BEGIN TASK DATA

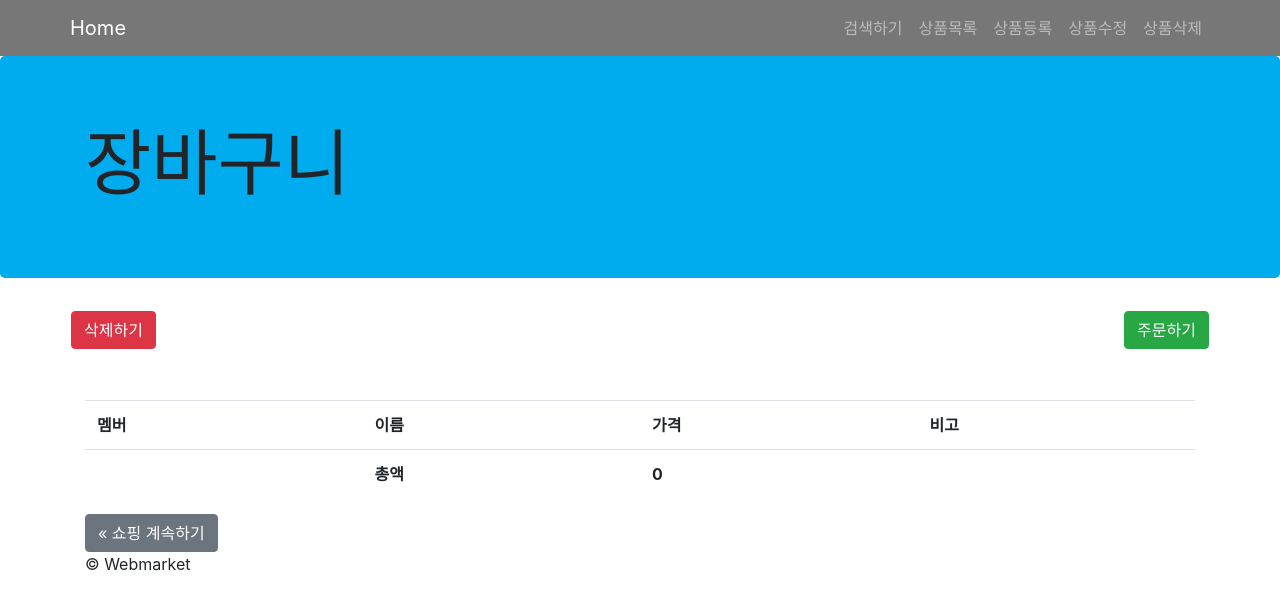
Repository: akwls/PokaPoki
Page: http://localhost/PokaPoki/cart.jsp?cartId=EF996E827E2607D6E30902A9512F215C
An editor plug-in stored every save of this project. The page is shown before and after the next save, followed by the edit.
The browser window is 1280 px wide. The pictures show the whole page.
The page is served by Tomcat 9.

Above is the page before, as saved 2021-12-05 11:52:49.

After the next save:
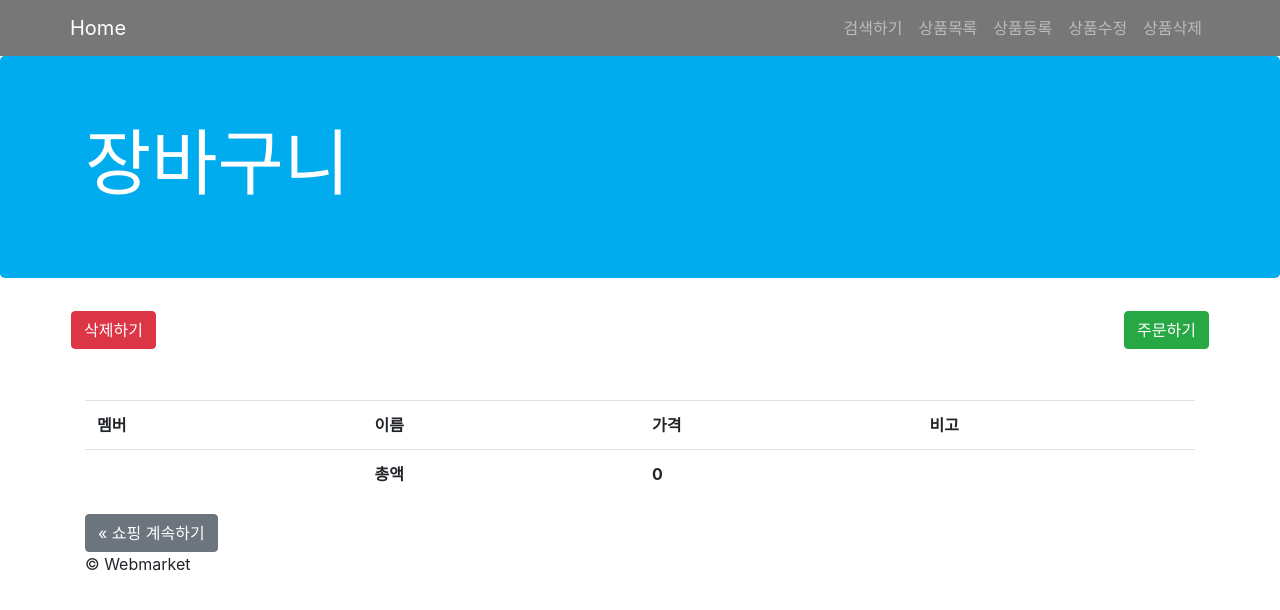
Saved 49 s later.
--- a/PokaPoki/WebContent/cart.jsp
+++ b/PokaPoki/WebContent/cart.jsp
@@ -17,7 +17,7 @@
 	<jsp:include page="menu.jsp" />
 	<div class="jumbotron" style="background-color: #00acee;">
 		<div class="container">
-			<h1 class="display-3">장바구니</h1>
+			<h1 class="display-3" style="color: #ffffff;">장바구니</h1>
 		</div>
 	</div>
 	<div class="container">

END TASK DATA

▶ TASK DESCRIPTION: Reproduce the entries above exactly. Do not include the images.

▶ EXERCISE SOLUTION:
Repository: akwls/PokaPoki
Page: http://localhost/PokaPoki/cart.jsp?cartId=EF996E827E2607D6E30902A9512F215C
An editor plug-in stored every save of this project. The page is shown before and after the next save, followed by the edit.
The browser window is 1280 px wide. The pictures show the whole page.
The page is served by Tomcat 9.

Above is the page before, as saved 2021-12-05 11:52:49.

After the next save:
Saved 49 s later.
--- a/PokaPoki/WebContent/cart.jsp
+++ b/PokaPoki/WebContent/cart.jsp
@@ -17,7 +17,7 @@
 	<jsp:include page="menu.jsp" />
 	<div class="jumbotron" style="background-color: #00acee;">
 		<div class="container">
-			<h1 class="display-3">장바구니</h1>
+			<h1 class="display-3" style="color: #ffffff;">장바구니</h1>
 		</div>
 	</div>
 	<div class="container">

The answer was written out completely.